▸ TASK STATEMENT: Every line containing the word "frames" is to be copied from the data below.

+===+

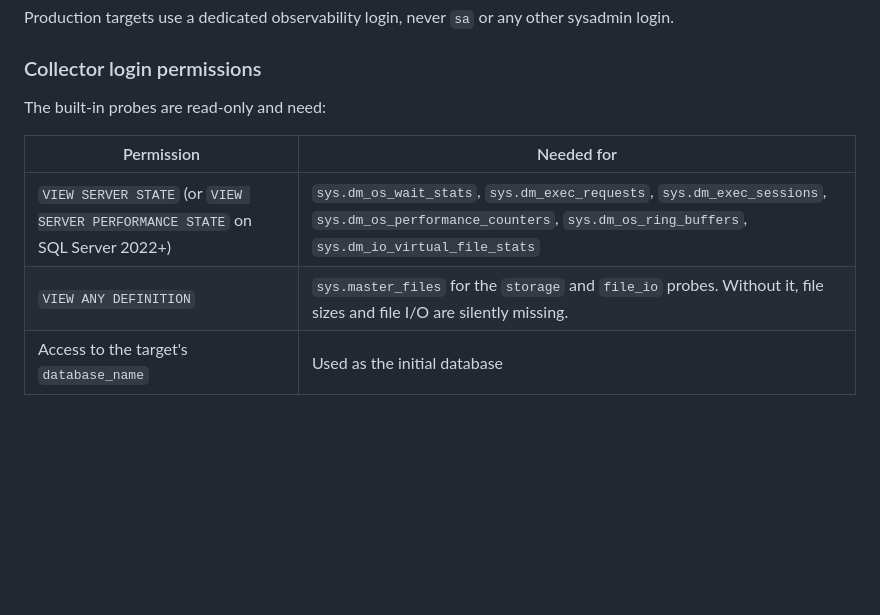
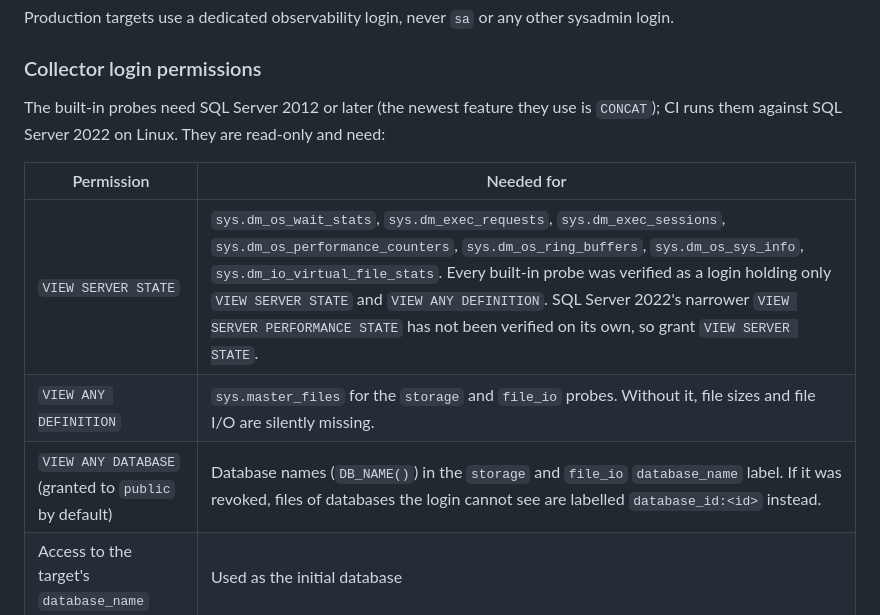
Before and after one commit to gdpais/Heartbeat, a Markdown page: docs/guides/database-targets.md, the part around the change. Rendered like a GitHub page; blank space fills up the shorter version.

```diff
--- a/docs/guides/database-targets.md
+++ b/docs/guides/database-targets.md
@@ -18,12 +18,15 @@ sysadmin login.
 
 ### Collector login permissions
 
-The built-in probes are read-only and need:
+The built-in probes need SQL Server 2012 or later (the newest feature they use
+is `CONCAT`); CI runs them against SQL Server 2022 on Linux. They are read-only
+and need:
 
 | Permission | Needed for |
 | --- | --- |
-| `VIEW SERVER STATE` (or `VIEW SERVER PERFORMANCE STATE` on SQL Server 2022+) | `sys.dm_os_wait_stats`, `sys.dm_exec_requests`, `sys.dm_exec_sessions`, `sys.dm_os_performance_counters`, `sys.dm_os_ring_buffers`, `sys.dm_io_virtual_file_stats` |
+| `VIEW SERVER STATE` | `sys.dm_os_wait_stats`, `sys.dm_exec_requests`, `sys.dm_exec_sessions`, `sys.dm_os_performance_counters`, `sys.dm_os_ring_buffers`, `sys.dm_os_sys_info`, `sys.dm_io_virtual_file_stats`. Every built-in probe was verified as a login holding only `VIEW SERVER STATE` and `VIEW ANY DEFINITION`. SQL Server 2022's narrower `VIEW SERVER PERFORMANCE STATE` has not been verified on its own, so grant `VIEW SERVER STATE`. |
 | `VIEW ANY DEFINITION` | `sys.master_files` for the `storage` and `file_io` probes. Without it, file sizes and file I/O are silently missing. |
+| `VIEW ANY DATABASE` (granted to `public` by default) | Database names (`DB_NAME()`) in the `storage` and `file_io` `database_name` label. If it was revoked, files of databases the login cannot see are labelled `database_id:<id>` instead. |
 | Access to the target's `database_name` | Used as the initial database |
 
 No write, `db_owner` or `sysadmin` rights are required. A `query_template`
```
Also changed, not shown: TODO.md (+1 -0 lines), docs/reference/metrics-and-endpoints.md (+13 -3 lines).
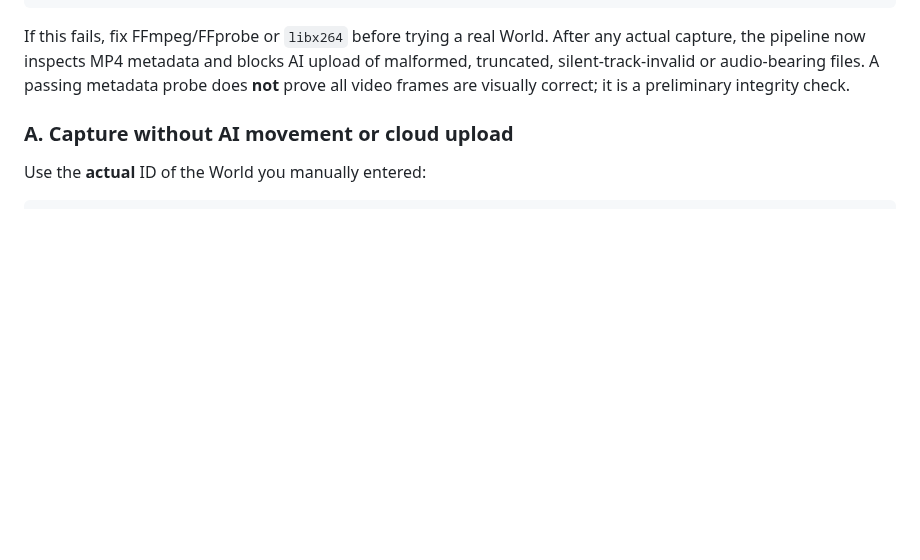
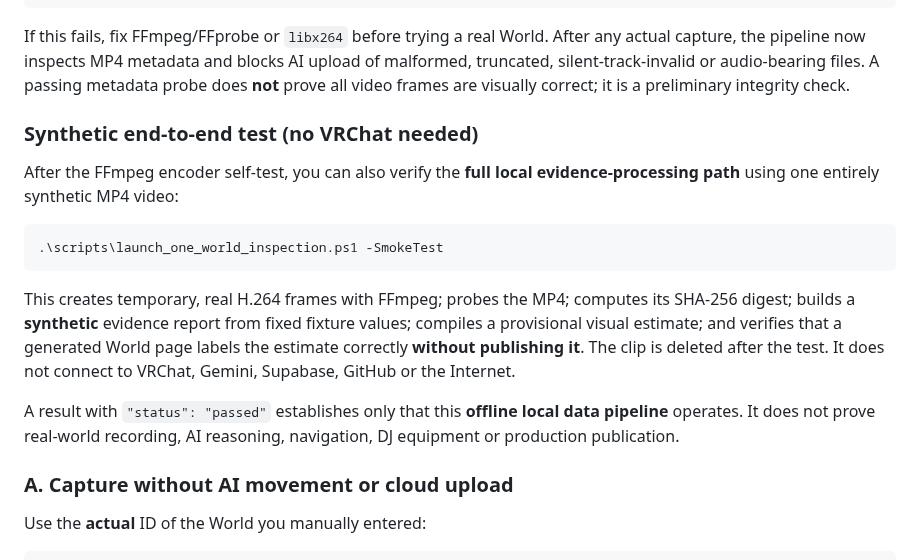
Before and after one commit to showchoo/vrc-club-charts, a Markdown page: docs/ONE_WORLD_INSPECTION.md, the part around the change. Drawn GitHub-style; blank space fills up the shorter version.

Commit message:
docs: add safe full offline MP4 smoke command to Windows guide

````diff
--- a/docs/ONE_WORLD_INSPECTION.md
+++ b/docs/ONE_WORLD_INSPECTION.md
@@ -45,6 +45,26 @@ After any actual capture, the pipeline now inspects MP4 metadata and blocks
 AI upload of malformed, truncated, silent-track-invalid or audio-bearing files.
 A passing metadata probe does **not** prove all video frames are visually
 correct; it is a preliminary integrity check.
+
+### Synthetic end-to-end test (no VRChat needed)
+
+After the FFmpeg encoder self-test, you can also verify the **full local
+evidence-processing path** using one entirely synthetic MP4 video:
+
+```powershell
+.\scripts\launch_one_world_inspection.ps1 -SmokeTest
+```
+
+This creates temporary, real H.264 frames with FFmpeg; probes the MP4;
+computes its SHA-256 digest; builds a **synthetic** evidence report from
+fixed fixture values; compiles a provisional visual estimate; and verifies
+that a generated World page labels the estimate correctly **without
+publishing it**. The clip is deleted after the test. It does not connect
+to VRChat, Gemini, Supabase, GitHub or the Internet.
+
+A result with `"status": "passed"` establishes only that this **offline
+local data pipeline** operates. It does not prove real-world recording,
+AI reasoning, navigation, DJ equipment or production publication.
 
 ### A. Capture without AI movement or cloud upload
 
````
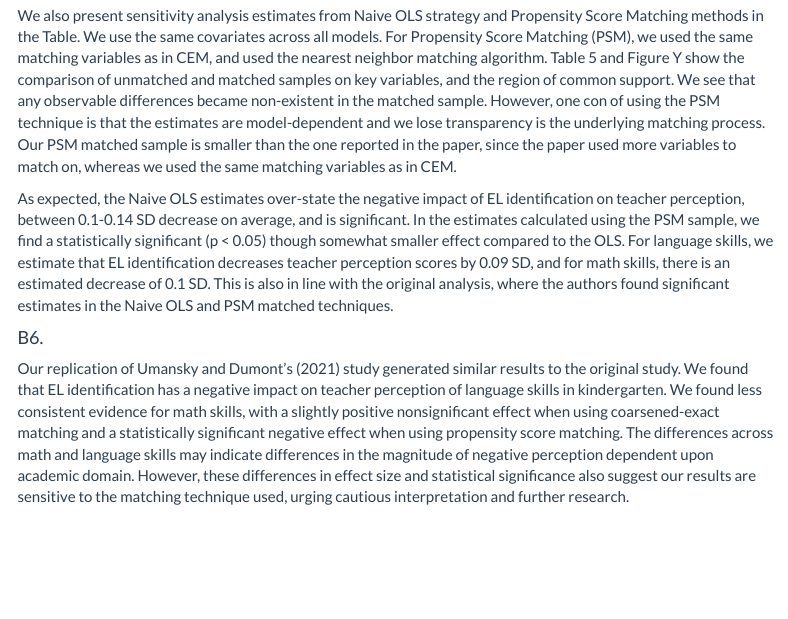
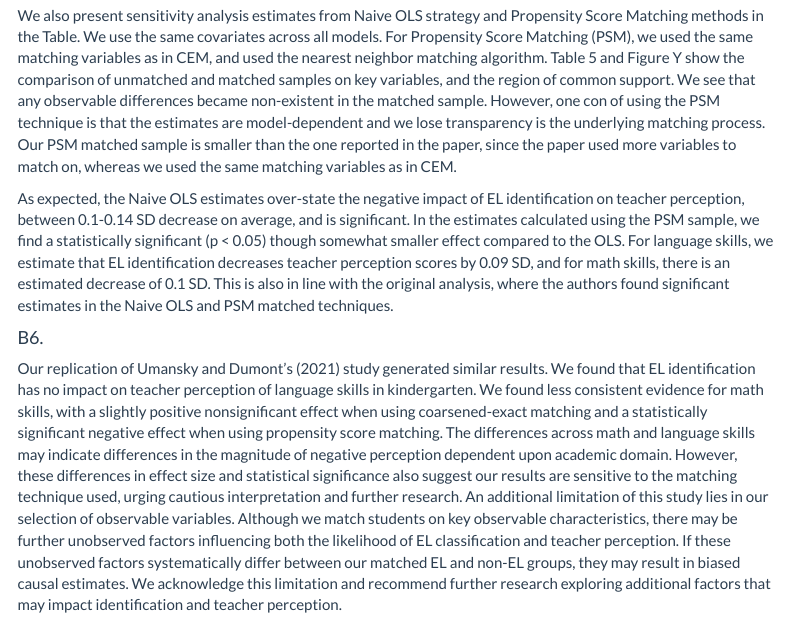
Before and after one commit to seul-b/edld-650, an R Markdown document (DARE-4/SBL-DARE-4.Rmd): the page in a window 1100 px wide, from 6060 px down. Rendered offline with R 4.5, knitr and Pandoc, with nearby package versions; some code elsewhere in the file could not run offline; menus at the side of the page are left out.

Commit message:
Update B6 response

```diff
--- a/DARE-4/SBL-DARE-4.Rmd
+++ b/DARE-4/SBL-DARE-4.Rmd
@@ -508,4 +508,4 @@ We also present sensitivity analysis estimates from Naive OLS strategy and Prope
 As expected, the Naive OLS estimates over-state the negative impact of EL identification on teacher perception, between 0.1-0.14 SD decrease on average, and is significant. In the estimates calculated using the PSM sample, we find a statistically significant (p < 0.05) though somewhat smaller effect compared to the OLS. For language skills, we estimate that EL identification decreases teacher perception scores by 0.09 SD, and for math skills, there is an estimated decrease of 0.1 SD. This is also in line with the original analysis, where the authors found significant estimates in the Naive OLS and PSM matched techniques.
 
 #### B6.
-Our replication of Umansky and Dumont’s (2021) study generated similar results to the original study. We found that EL identification has a negative impact on teacher perception of language skills in kindergarten. We found less consistent evidence for math skills, with a slightly positive nonsignificant effect when using coarsened-exact matching and a statistically significant negative effect when using propensity score matching. The differences across math and language skills may indicate differences in the magnitude of negative perception dependent upon academic domain. However, these differences in effect size and statistical significance also suggest our results are sensitive to the matching technique used, urging cautious interpretation and further research.
+Our replication of Umansky and Dumont’s (2021) study generated similar results. We found that EL identification has no impact on teacher perception of language skills in kindergarten. We found less consistent evidence for math skills, with a slightly positive nonsignificant effect when using coarsened-exact matching and a statistically significant negative effect when using propensity score matching. The differences across math and language skills may indicate differences in the magnitude of negative perception dependent upon academic domain. However, these differences in effect size and statistical significance also suggest our results are sensitive to the matching technique used, urging cautious interpretation and further research. An additional limitation of this study lies in our selection of observable variables. Although we match students on key observable characteristics, there may be further unobserved factors influencing both the likelihood of EL classification and teacher perception. If these unobserved factors systematically differ between our matched EL and non-EL groups, they may result in biased causal estimates. We acknowledge this limitation and recommend further research exploring additional factors that may impact identification and teacher perception.
```
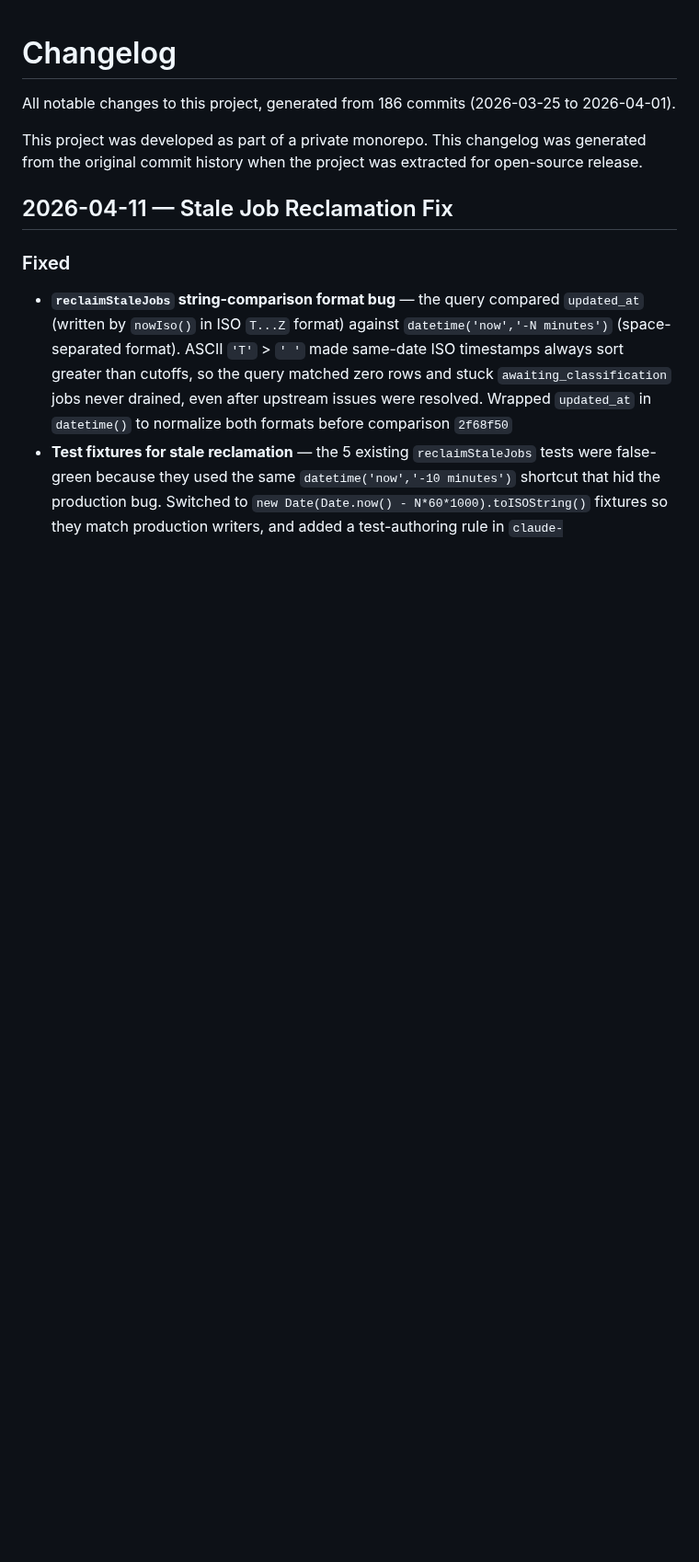
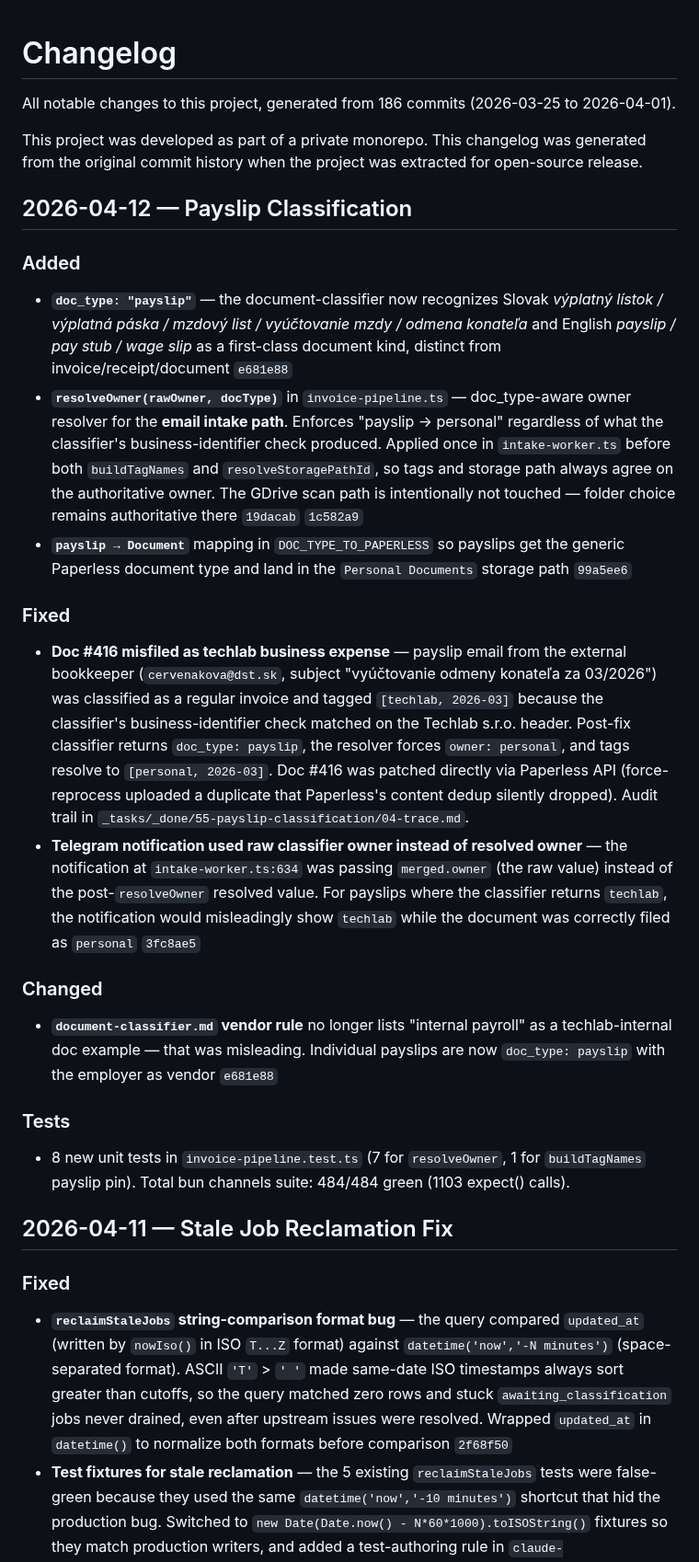
Before and after one commit to mcsdodo/personal-assistant, a Markdown page: CHANGELOG.md, the part around the change. Shown at 92% size. Rendered like a GitHub page; blank space fills up the shorter version.

Commit message:
docs(pa): payslip classification use case, owner resolver, changelog
Co-Authored-By: Claude Opus 4.6 (1M context) <noreply@anthropic.com>

```diff
--- a/CHANGELOG.md
+++ b/CHANGELOG.md
@@ -3,6 +3,23 @@
 All notable changes to this project, generated from 186 commits (2026-03-25 to 2026-04-01).
 
 This project was developed as part of a private monorepo. This changelog was generated from the original commit history when the project was extracted for open-source release.
+
+## 2026-04-12 — Payslip Classification
+
+### Added
+- **`doc_type: "payslip"`** — the document-classifier now recognizes Slovak *výplatný lístok / výplatná páska / mzdový list / vyúčtovanie mzdy / odmena konateľa* and English *payslip / pay stub / wage slip* as a first-class document kind, distinct from invoice/receipt/document `e681e88`
+- **`resolveOwner(rawOwner, docType)`** in `invoice-pipeline.ts` — doc_type-aware owner resolver for the **email intake path**. Enforces "payslip → personal" regardless of what the classifier's business-identifier check produced. Applied once in `intake-worker.ts` before both `buildTagNames` and `resolveStoragePathId`, so tags and storage path always agree on the authoritative owner. The GDrive scan path is intentionally not touched — folder choice remains authoritative there `19dacab` `1c582a9`
+- **`payslip → Document`** mapping in `DOC_TYPE_TO_PAPERLESS` so payslips get the generic Paperless document type and land in the `Personal Documents` storage path `99a5ee6`
+
+### Fixed
+- **Doc #416 misfiled as techlab business expense** — payslip email from the external bookkeeper (`cervenakova@dst.sk`, subject "vyúčtovanie odmeny konateľa za 03/2026") was classified as a regular invoice and tagged `[techlab, 2026-03]` because the classifier's business-identifier check matched on the Techlab s.r.o. header. Post-fix classifier returns `doc_type: payslip`, the resolver forces `owner: personal`, and tags resolve to `[personal, 2026-03]`. Doc #416 was patched directly via Paperless API (force-reprocess uploaded a duplicate that Paperless's content dedup silently dropped). Audit trail in `_tasks/_done/55-payslip-classification/04-trace.md`.
+- **Telegram notification used raw classifier owner instead of resolved owner** — the notification at `intake-worker.ts:634` was passing `merged.owner` (the raw value) instead of the post-`resolveOwner` resolved value. For payslips where the classifier returns `techlab`, the notification would misleadingly show `techlab` while the document was correctly filed as `personal` `3fc8ae5`
+
+### Changed
+- **`document-classifier.md` vendor rule** no longer lists "internal payroll" as a techlab-internal doc example — that was misleading. Individual payslips are now `doc_type: payslip` with the employer as vendor `e681e88`
+
+### Tests
+- 8 new unit tests in `invoice-pipeline.test.ts` (7 for `resolveOwner`, 1 for `buildTagNames` payslip pin). Total bun channels suite: 484/484 green (1103 expect() calls).
 
 ## 2026-04-11 — Stale Job Reclamation Fix
 
```
Also changed, not shown: docs/USE_CASES.md (+1 -0 lines), docs/uc1-invoice-processing.md (+4 -2 lines).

+===+

▸ YOUR RESPONSE:
 A passing metadata probe does **not** prove all video frames are visually
+This creates temporary, real H.264 frames with FFmpeg; probes the MP4;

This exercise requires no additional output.